He made this statement during an interview on Ada Derana’s Hyde Park programme yesterday (18).
“Sri Lanka is not alone in facing an economic crisis. This is a worldwide crisis. The situation is severe compared to other years and if I had a good private sector that earns more to tax them and get more money into the government’s revenue, I would have done so. If people earned more money, then I could have taken that money and done some other things,” said Rajapaksa.
He further added that the opposition had many expectations from the 2022 budget, whereas he cannot please everyone and that he did not want to tax the people more and take more funds from the people.
“The opposition thought that I will tax the people and put additional taxes and try to get more money, but I did not do that. So they are not happy. I would like to give more to the people but I did not do that because I knew that if I do that, people will suffer again in the long run,” he stated.
When inquired by the interviewer whether the government would shy away from the International Monetary Fund (IMF), Rajapaksa responded by saying that his initial plan was to seek a more permanent non-debt solution for the government.
“Our government has a cabinet of ministers which comprises of various types of people and different views on whether or not to approach the IMF. Some say we should approach the IMF whereas others say we should not. I am very balanced on this subject, but I want to make a collective decision. We have a policy, and we have to meet this gap on the dollar. I want to bring it towards a positive side by 2027,” he mentioned.
The Finance Minister further stated that he has a target set in mind and hopes to achieve it without obtaining more loans, adding that most of the reserves the government had were borrowed funds and a restructuring plan might be considered.

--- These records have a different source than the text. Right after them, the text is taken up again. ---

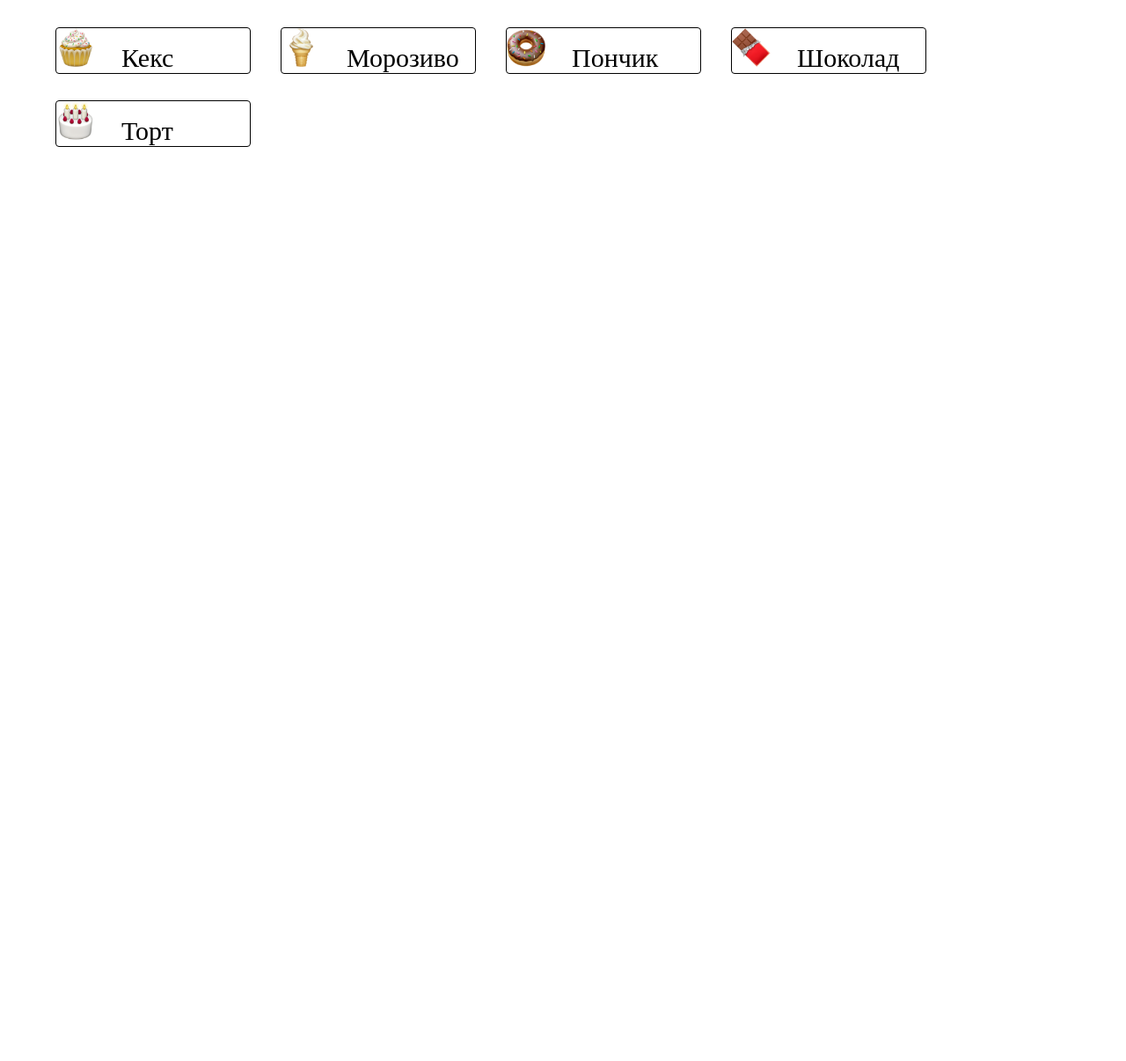
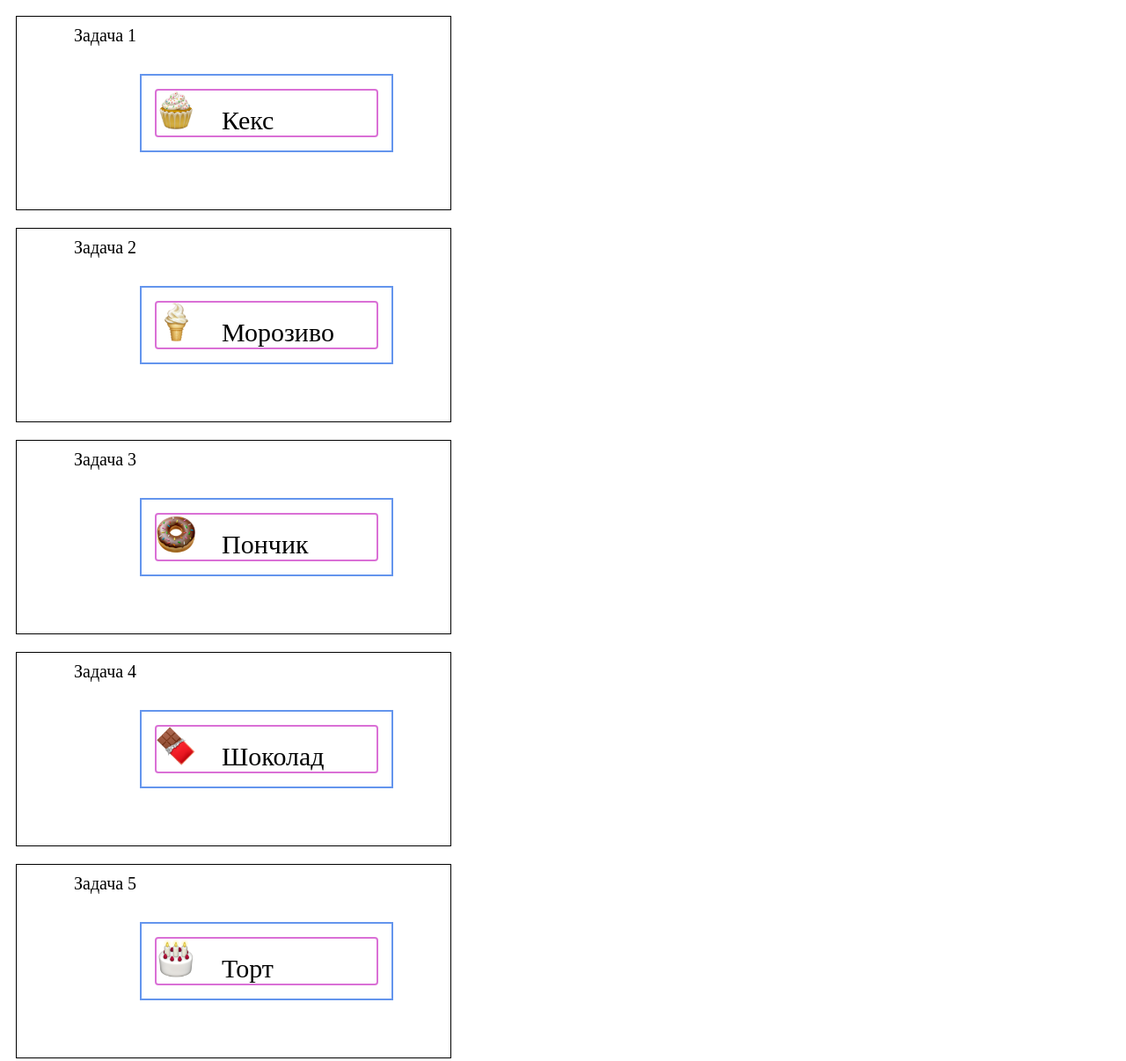
Before and after one commit to Slavik89/homeTask13B, a plain HTML site: page index.html in a window 1280 px wide. Shown: the whole page at 88% size. Before the commit the page ends 800 px from the top, so only its background shows below. Drawn offline with Linux system fonts and the light colour scheme.

Commit message:
Forth commit

```diff
--- a/css/cssFile1.css
+++ b/css/cssFile1.css
@@ -5,13 +5,29 @@ img {
 
 ul {
     list-style-type: none;
+    border: 2px solid #6495ED;
+    padding-left: 0px;
+    display: inline-block;
+    margin: 0px;
 }
 
 li {
-    border: 1px solid black;
+    border: 2px solid #DA70D6;
     margin: 15px;
     border-radius: 4px;
     font-size: 30px;
-    width: 220px;
+    width: 250px;
+}
+
+div {
+    border: 1px solid black;
+    margin: 10px;
     display: inline-block;
+    padding: 65px;
 }
+
+span {
+    position: relative;
+    top: -100px;
+    font-size: 20px;
+}
--- a/index.html
+++ b/index.html
@@ -7,14 +7,53 @@
 
     <body>
         <div>
+            <span>Задача 1</span>
             <ul>
-                      <li><img src="photos/keks.png">Кекс</li>
-                      <li><img src="photos/morozyvo.png">Морозиво</li>
-                      <li><img src="photos/ponchyk.png">Пончик</li>
-                      <li><img src="photos/shokolad.png">Шоколад</li>
-                      <li><img src="photos/tort.png">Торт</li>
+                <li><img src="photos/keks.png">Кекс</li>
             </ul>
+        </div>
+        <br>
+        <div>
+            <span>Задача 2</span>
+            <ul>
+                <li><img src="photos/morozyvo.png">Морозиво</li>
+            </ul>
+        </div>
+        <br>
+        <div>
+            <span>Задача 3</span>
+            <ul>
+                <li><img src="photos/ponchyk.png">Пончик</li>
+            </ul>
+        </div>
+        <br>
+        <div>
+            <span>Задача 4</span>
+            <ul>
+                <li><img src="photos/shokolad.png">Шоколад</li>
+            </ul>
+        </div>
+        <br>
+        <div>
+            <span>Задача 5</span>
+            <ul>
+                <li><img src="photos/tort.png">Торт</li>
+            </ul>
+        </div>
 
-        </div>
+
+
+
+
+<!--
+            <ul>
+                <li><img src="photos/keks.png">Кекс</li>
+                <li><img src="photos/morozyvo.png">Морозиво</li>
+                <li><img src="photos/ponchyk.png">Пончик</li>
+                <li><img src="photos/shokolad.png">Шоколад</li>
+                <li><img src="photos/tort.png">Торт</li>
+            </ul>
+-->
+
     </body>
 </html>
```
Also changed, not shown: DZ13B.png (added).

“This is not the first time Sri Lanka is approaching the IMF, we have approached them several times. We have not found a permanent solution yet. I want to find a solution that doesn’t depend on others, and I want to work with the people of the country, the investors and the private sector. Whether it is the IMF, World Bank, China or India, we must stand by ourselves,” he concluded.